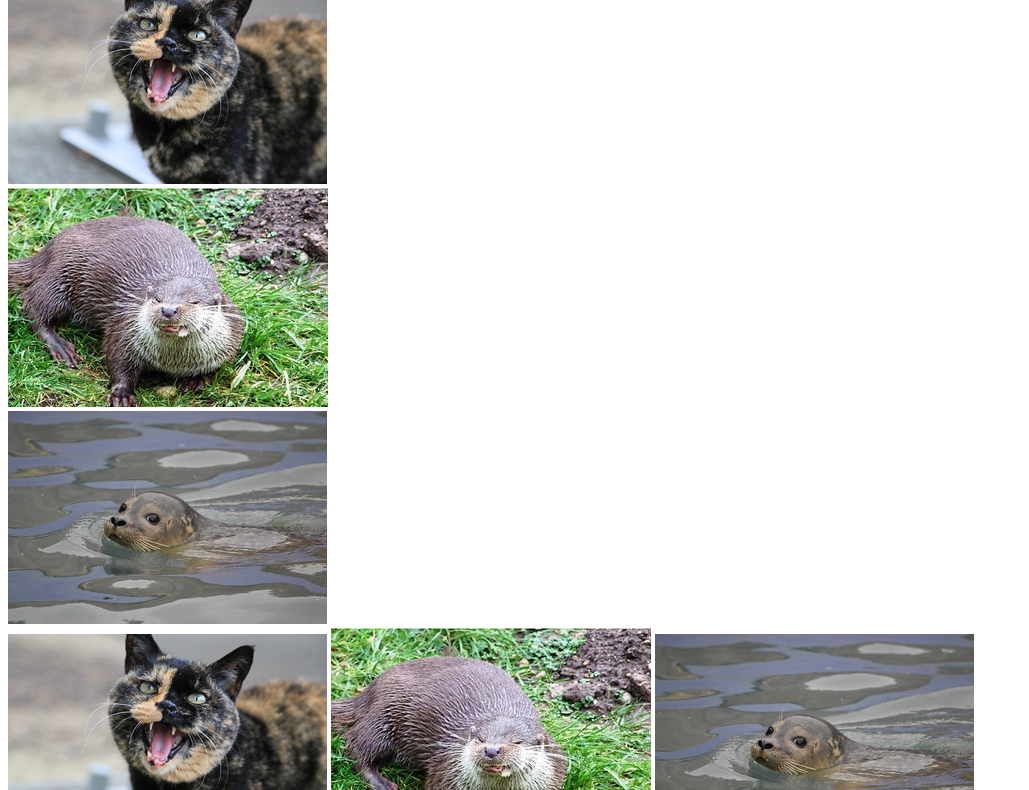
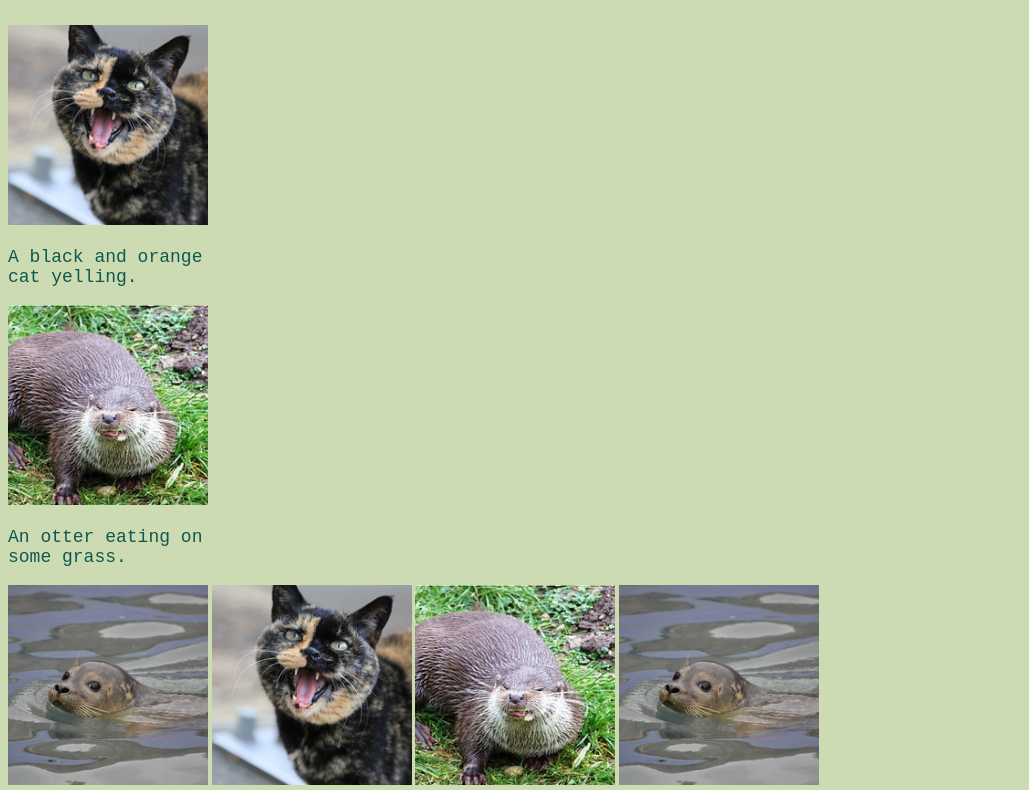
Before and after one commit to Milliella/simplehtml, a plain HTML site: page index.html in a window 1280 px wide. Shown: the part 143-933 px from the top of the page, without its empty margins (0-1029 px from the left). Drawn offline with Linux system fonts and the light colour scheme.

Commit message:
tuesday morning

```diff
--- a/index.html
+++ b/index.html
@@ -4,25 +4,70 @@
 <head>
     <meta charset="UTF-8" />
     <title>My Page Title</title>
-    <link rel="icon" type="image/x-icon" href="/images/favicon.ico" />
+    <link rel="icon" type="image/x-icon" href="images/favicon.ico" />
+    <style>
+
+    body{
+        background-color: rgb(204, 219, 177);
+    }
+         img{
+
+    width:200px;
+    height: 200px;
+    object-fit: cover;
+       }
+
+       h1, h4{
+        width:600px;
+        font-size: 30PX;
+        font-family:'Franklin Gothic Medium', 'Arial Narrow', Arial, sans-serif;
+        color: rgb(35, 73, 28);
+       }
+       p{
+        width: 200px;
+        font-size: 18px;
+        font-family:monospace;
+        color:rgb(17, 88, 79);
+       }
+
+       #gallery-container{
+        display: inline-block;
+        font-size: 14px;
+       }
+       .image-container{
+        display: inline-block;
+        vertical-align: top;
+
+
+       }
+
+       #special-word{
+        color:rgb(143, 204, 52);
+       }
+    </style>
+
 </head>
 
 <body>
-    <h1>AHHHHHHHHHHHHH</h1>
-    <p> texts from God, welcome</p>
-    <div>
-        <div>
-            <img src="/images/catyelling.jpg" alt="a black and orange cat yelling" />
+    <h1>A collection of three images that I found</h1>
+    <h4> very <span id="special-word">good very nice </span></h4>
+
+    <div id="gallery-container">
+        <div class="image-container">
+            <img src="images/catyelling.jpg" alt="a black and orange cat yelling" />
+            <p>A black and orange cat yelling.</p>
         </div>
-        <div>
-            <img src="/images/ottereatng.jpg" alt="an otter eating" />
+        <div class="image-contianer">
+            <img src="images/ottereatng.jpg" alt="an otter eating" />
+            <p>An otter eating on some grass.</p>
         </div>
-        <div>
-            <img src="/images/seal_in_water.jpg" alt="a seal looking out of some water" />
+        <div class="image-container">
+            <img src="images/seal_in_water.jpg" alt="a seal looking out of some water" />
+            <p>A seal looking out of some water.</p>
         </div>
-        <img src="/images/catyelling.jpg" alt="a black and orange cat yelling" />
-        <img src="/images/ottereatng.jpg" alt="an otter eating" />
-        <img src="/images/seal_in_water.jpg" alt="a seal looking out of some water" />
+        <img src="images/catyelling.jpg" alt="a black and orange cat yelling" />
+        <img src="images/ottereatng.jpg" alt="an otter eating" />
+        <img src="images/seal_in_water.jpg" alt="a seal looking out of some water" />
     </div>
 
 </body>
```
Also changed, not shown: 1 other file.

******************************

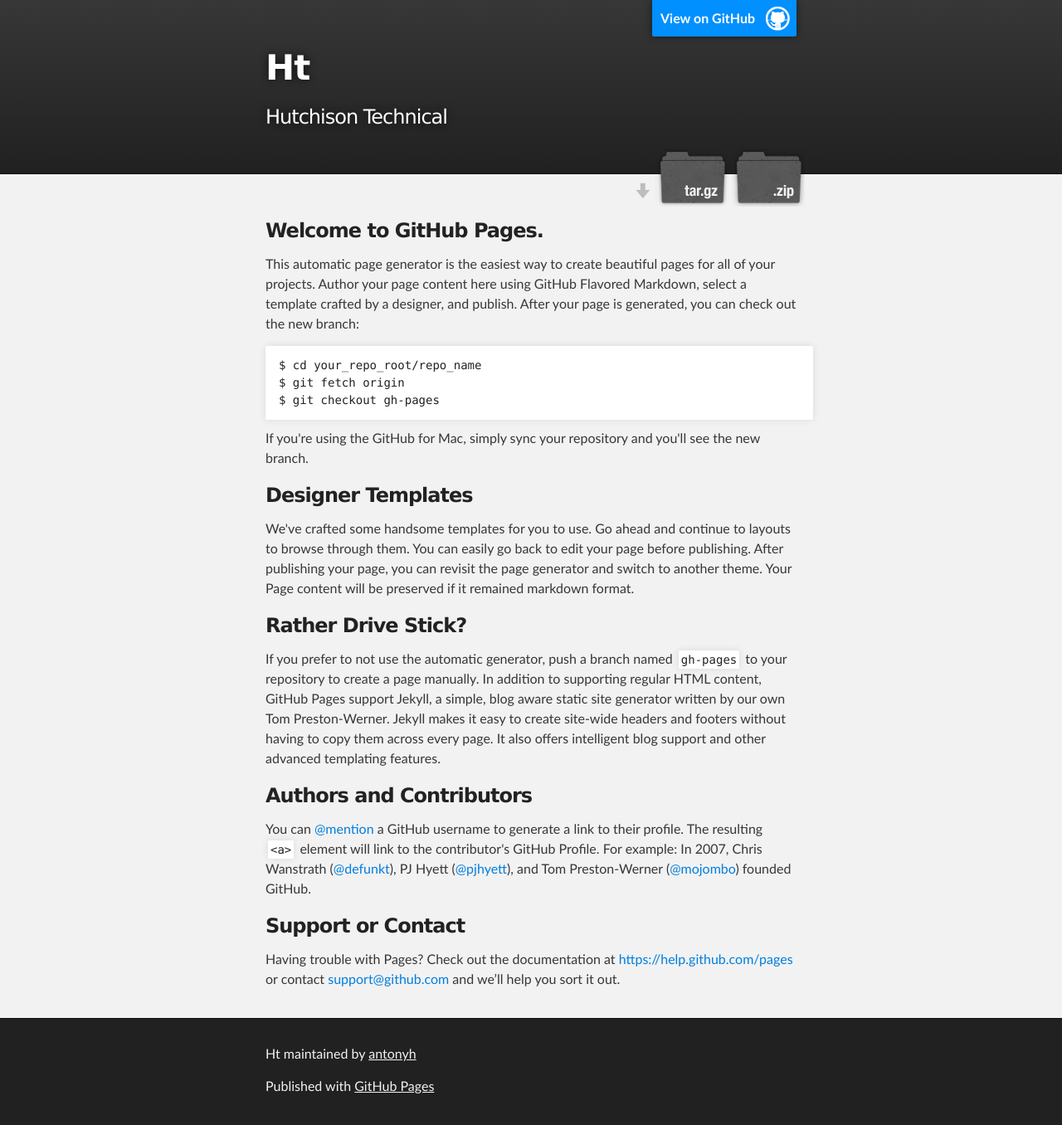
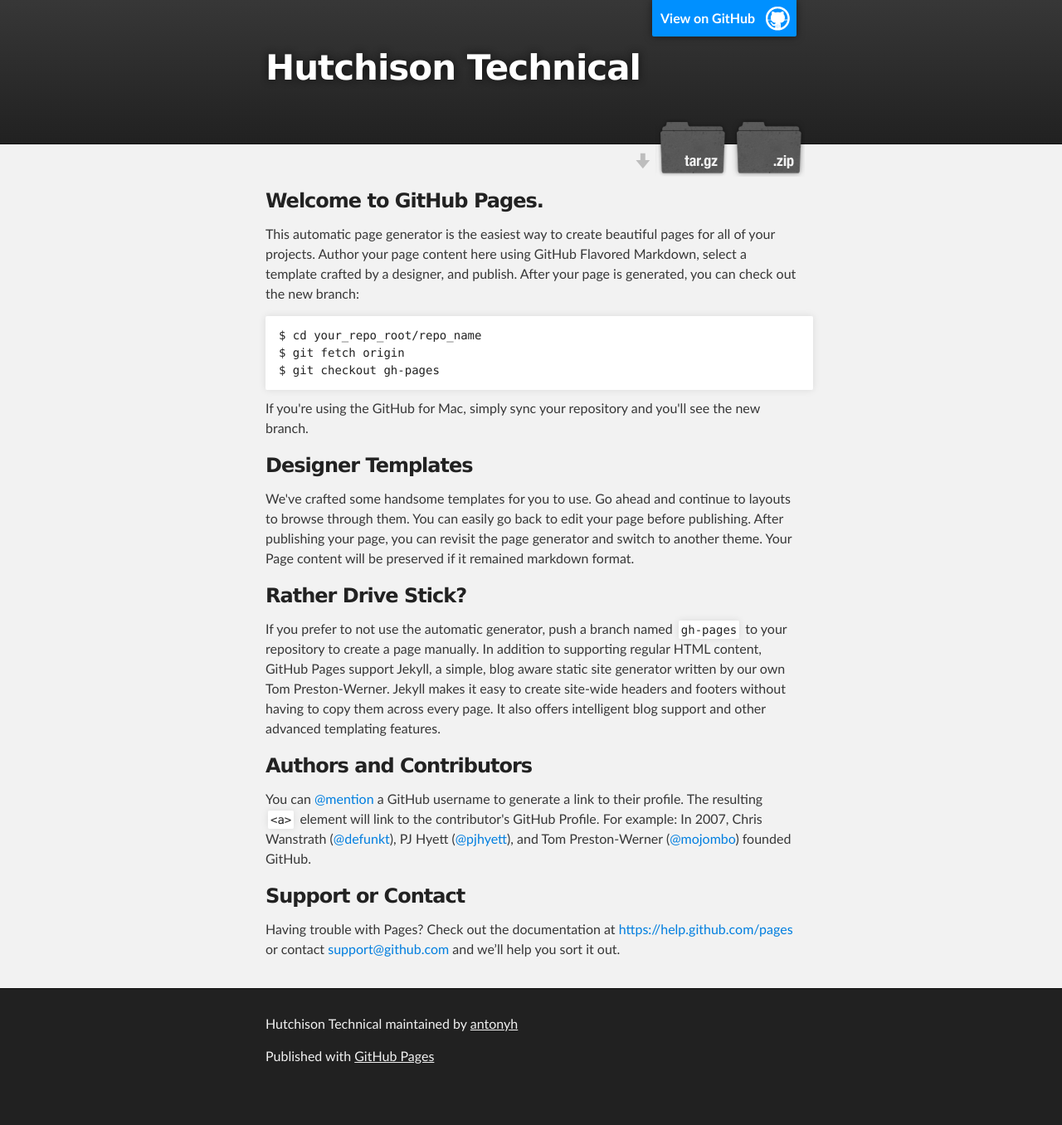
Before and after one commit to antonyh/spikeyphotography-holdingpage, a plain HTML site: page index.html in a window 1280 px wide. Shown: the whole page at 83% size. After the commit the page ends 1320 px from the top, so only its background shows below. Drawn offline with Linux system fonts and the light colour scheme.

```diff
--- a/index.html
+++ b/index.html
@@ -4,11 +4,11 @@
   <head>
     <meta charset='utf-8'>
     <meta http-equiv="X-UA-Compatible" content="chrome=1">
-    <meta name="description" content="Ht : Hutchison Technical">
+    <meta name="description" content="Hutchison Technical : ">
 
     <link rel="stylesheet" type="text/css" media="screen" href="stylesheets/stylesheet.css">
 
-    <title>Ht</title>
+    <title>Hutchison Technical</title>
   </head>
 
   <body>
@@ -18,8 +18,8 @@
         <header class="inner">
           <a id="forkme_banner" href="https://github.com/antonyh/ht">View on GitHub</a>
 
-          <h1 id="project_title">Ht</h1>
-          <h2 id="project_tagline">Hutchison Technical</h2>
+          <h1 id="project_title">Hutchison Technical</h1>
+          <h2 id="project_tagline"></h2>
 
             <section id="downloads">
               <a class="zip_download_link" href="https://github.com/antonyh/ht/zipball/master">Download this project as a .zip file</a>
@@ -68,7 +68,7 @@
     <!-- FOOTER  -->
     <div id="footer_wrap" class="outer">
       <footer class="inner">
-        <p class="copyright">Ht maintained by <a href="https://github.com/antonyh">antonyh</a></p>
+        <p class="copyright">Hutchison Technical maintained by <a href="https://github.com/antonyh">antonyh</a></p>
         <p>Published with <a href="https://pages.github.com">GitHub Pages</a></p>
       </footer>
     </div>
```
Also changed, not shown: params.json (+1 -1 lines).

******************************

» **Exercise objective**:
Please copy out each line of the material that holds the string "word".

» **Solution to this task**:
+       #special-word{
+    <h4> very <span id="special-word">good very nice </span></h4>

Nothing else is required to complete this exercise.